Return all the lines below exactly. Any picture among them is omitted.

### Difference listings
=== Section Start ===
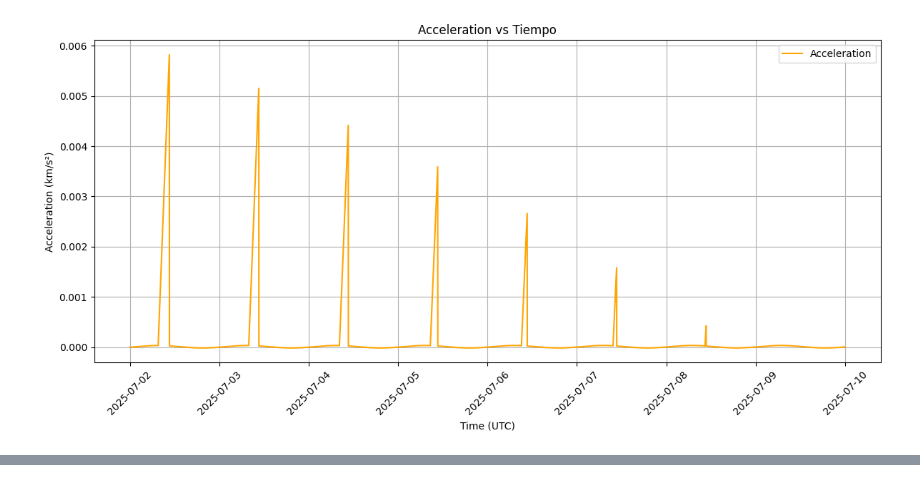
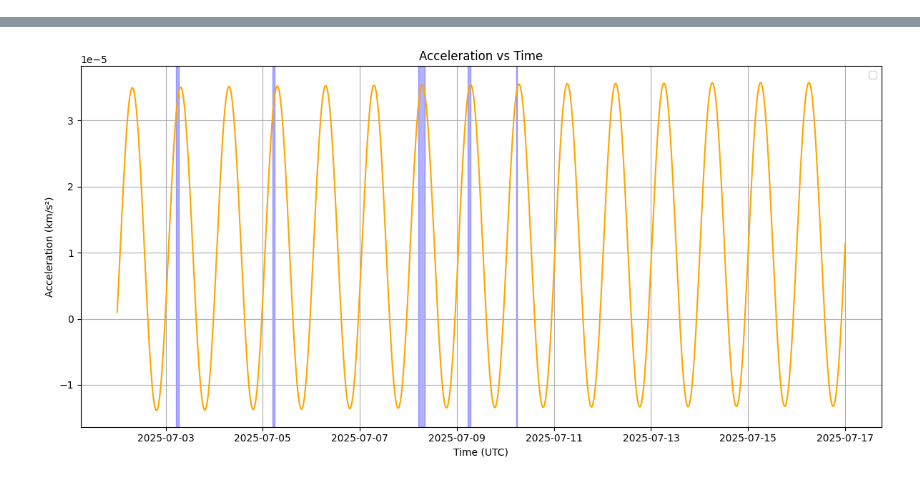
Before and after one commit to valegl04/BL_ATA_Alerts, a Jupyter notebook: ATA/deldot_acceleration.ipynb, the cells around one changed output, grey strips where cells are left out. Cells and saved outputs as stored; diff of their text form; code cells hidden in the pictures.

```diff
--- a/ATA/deldot_acceleration.ipynb
+++ b/ATA/deldot_acceleration.ipynb
@@ -78,13 +60,33 @@ print(df_clean[["datetime", "deldot", "acceleration_km_s2"]].head(20))
-# %%
-plt.figure(figsize=(12, 6))
-plt.plot(df_clean["datetime"], df_clean["acceleration_km_s2"], label="Acceleration", color='orange')
-plt.xlabel("Time (UTC)")
-plt.ylabel("Acceleration (km/s²)")
-plt.title("Acceleration vs Time")
-plt.grid(True)
-plt.legend()
-plt.xticks(rotation=45)
-plt.tight_layout()
-plt.show()
-# %% [output]
-[figure, removed]
+# %%
+observation_time = [
+    ("2025-07-03-05:10:38", 78),
+    ("2025-07-05-04:50:14", 66),
+    ("2025-07-08-04:52:40", 204),
+    ("2025-07-09-05:20:16", 90),
+    ("2025-07-10-05:16:28", 18),
+]
+# %%
+plt.figure(figsize=(12, 6))
+plt.plot(df["date"], df["acceleration"], color='orange')
+
+for start_time, duration in observation_time:
+    start = pd.to_datetime(start_time, format="%Y-%m-%d-%H:%M:%S")
+    end = start + timedelta(minutes=duration)
+    plt.axvspan(start, end, color='blue', alpha=0.3)
+
+    #Getting the average and standard deviation of acceleration in this time chunk
+    data_in_chunk = df[(df["date"] >= start) & (df["date"] < end)]["acceleration"].dropna()
+    if not data_in_chunk.empty:
+        avg_acceleration = data_in_chunk.mean()
+        std_acceleration = data_in_chunk.std()
+        print(f"Date: {start}; AVG Acceleration: {avg_acceleration} km/s²; STD Acceleration: {std_acceleration} km/s²")
+
+
+plt.xlabel("Time (UTC)")
+plt.ylabel("Acceleration (km/s²)")
+plt.title("Acceleration vs Time")
+plt.grid(True)
+plt.legend()
+plt.tight_layout()
+plt.show()
+# %% [output]
@@ -90,0 +98 @@ plt.show()
+[figure, added]
```
Also changed, not shown: parts of 9 cells of this notebook, 8 other files.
=== Section End ===
### Solved exercise
Before and after one commit to valegl04/BL_ATA_Alerts, a Jupyter notebook: ATA/deldot_acceleration.ipynb, the cells around one changed output, grey strips where cells are left out. Cells and saved outputs as stored; diff of their text form; code cells hidden in the pictures.

```diff
--- a/ATA/deldot_acceleration.ipynb
+++ b/ATA/deldot_acceleration.ipynb
@@ -78,13 +60,33 @@ print(df_clean[["datetime", "deldot", "acceleration_km_s2"]].head(20))
-# %%
-plt.figure(figsize=(12, 6))
-plt.plot(df_clean["datetime"], df_clean["acceleration_km_s2"], label="Acceleration", color='orange')
-plt.xlabel("Time (UTC)")
-plt.ylabel("Acceleration (km/s²)")
-plt.title("Acceleration vs Time")
-plt.grid(True)
-plt.legend()
-plt.xticks(rotation=45)
-plt.tight_layout()
-plt.show()
-# %% [output]
-[figure, removed]
+# %%
+observation_time = [
+    ("2025-07-03-05:10:38", 78),
+    ("2025-07-05-04:50:14", 66),
+    ("2025-07-08-04:52:40", 204),
+    ("2025-07-09-05:20:16", 90),
+    ("2025-07-10-05:16:28", 18),
+]
+# %%
+plt.figure(figsize=(12, 6))
+plt.plot(df["date"], df["acceleration"], color='orange')
+
+for start_time, duration in observation_time:
+    start = pd.to_datetime(start_time, format="%Y-%m-%d-%H:%M:%S")
+    end = start + timedelta(minutes=duration)
+    plt.axvspan(start, end, color='blue', alpha=0.3)
+
+    #Getting the average and standard deviation of acceleration in this time chunk
+    data_in_chunk = df[(df["date"] >= start) & (df["date"] < end)]["acceleration"].dropna()
+    if not data_in_chunk.empty:
+        avg_acceleration = data_in_chunk.mean()
+        std_acceleration = data_in_chunk.std()
+        print(f"Date: {start}; AVG Acceleration: {avg_acceleration} km/s²; STD Acceleration: {std_acceleration} km/s²")
+
+
+plt.xlabel("Time (UTC)")
+plt.ylabel("Acceleration (km/s²)")
+plt.title("Acceleration vs Time")
+plt.grid(True)
+plt.legend()
+plt.tight_layout()
+plt.show()
+# %% [output]
@@ -90,0 +98 @@ plt.show()
+[figure, added]
```
Also changed, not shown: parts of 9 cells of this notebook, 8 other files.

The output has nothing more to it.